=== EXCERPTED RECORDS ===
====================
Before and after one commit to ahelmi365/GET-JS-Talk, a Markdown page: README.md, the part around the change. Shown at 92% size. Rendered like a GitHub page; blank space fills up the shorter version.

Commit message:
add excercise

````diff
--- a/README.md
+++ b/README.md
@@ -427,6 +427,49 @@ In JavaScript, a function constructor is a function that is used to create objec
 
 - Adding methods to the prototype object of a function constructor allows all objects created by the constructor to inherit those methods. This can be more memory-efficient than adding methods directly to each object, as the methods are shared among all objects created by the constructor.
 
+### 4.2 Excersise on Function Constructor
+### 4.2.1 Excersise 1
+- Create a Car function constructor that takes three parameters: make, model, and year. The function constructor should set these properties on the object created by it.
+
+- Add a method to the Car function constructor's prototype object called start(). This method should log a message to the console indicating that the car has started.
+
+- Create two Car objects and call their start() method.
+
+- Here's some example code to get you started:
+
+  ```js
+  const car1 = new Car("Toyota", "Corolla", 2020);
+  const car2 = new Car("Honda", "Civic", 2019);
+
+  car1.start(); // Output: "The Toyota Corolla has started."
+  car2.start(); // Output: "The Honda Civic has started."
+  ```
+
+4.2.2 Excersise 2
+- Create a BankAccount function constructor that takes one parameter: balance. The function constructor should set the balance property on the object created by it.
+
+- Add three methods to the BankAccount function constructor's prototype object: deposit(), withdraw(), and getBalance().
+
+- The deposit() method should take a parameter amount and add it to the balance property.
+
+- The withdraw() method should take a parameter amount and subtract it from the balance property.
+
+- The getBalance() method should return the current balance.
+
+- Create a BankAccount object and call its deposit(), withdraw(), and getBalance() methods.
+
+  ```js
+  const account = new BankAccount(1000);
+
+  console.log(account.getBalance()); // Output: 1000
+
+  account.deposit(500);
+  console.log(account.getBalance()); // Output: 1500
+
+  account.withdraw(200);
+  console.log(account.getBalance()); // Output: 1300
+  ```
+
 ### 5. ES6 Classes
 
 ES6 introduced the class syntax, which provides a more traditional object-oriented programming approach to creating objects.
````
====================
=== YOUR INSTRUCTIONS ===
Everything in the listing should be written out exactly.

=== WRITTEN SOLUTION ===
Before and after one commit to ahelmi365/GET-JS-Talk, a Markdown page: README.md, the part around the change. Shown at 92% size. Rendered like a GitHub page; blank space fills up the shorter version.

Commit message:
add excercise

````diff
--- a/README.md
+++ b/README.md
@@ -427,6 +427,49 @@ In JavaScript, a function constructor is a function that is used to create objec
 
 - Adding methods to the prototype object of a function constructor allows all objects created by the constructor to inherit those methods. This can be more memory-efficient than adding methods directly to each object, as the methods are shared among all objects created by the constructor.
 
+### 4.2 Excersise on Function Constructor
+### 4.2.1 Excersise 1
+- Create a Car function constructor that takes three parameters: make, model, and year. The function constructor should set these properties on the object created by it.
+
+- Add a method to the Car function constructor's prototype object called start(). This method should log a message to the console indicating that the car has started.
+
+- Create two Car objects and call their start() method.
+
+- Here's some example code to get you started:
+
+  ```js
+  const car1 = new Car("Toyota", "Corolla", 2020);
+  const car2 = new Car("Honda", "Civic", 2019);
+
+  car1.start(); // Output: "The Toyota Corolla has started."
+  car2.start(); // Output: "The Honda Civic has started."
+  ```
+
+4.2.2 Excersise 2
+- Create a BankAccount function constructor that takes one parameter: balance. The function constructor should set the balance property on the object created by it.
+
+- Add three methods to the BankAccount function constructor's prototype object: deposit(), withdraw(), and getBalance().
+
+- The deposit() method should take a parameter amount and add it to the balance property.
+
+- The withdraw() method should take a parameter amount and subtract it from the balance property.
+
+- The getBalance() method should return the current balance.
+
+- Create a BankAccount object and call its deposit(), withdraw(), and getBalance() methods.
+
+  ```js
+  const account = new BankAccount(1000);
+
+  console.log(account.getBalance()); // Output: 1000
+
+  account.deposit(500);
+  console.log(account.getBalance()); // Output: 1500
+
+  account.withdraw(200);
+  console.log(account.getBalance()); // Output: 1300
+  ```
+
 ### 5. ES6 Classes
 
 ES6 introduced the class syntax, which provides a more traditional object-oriented programming approach to creating objects.
````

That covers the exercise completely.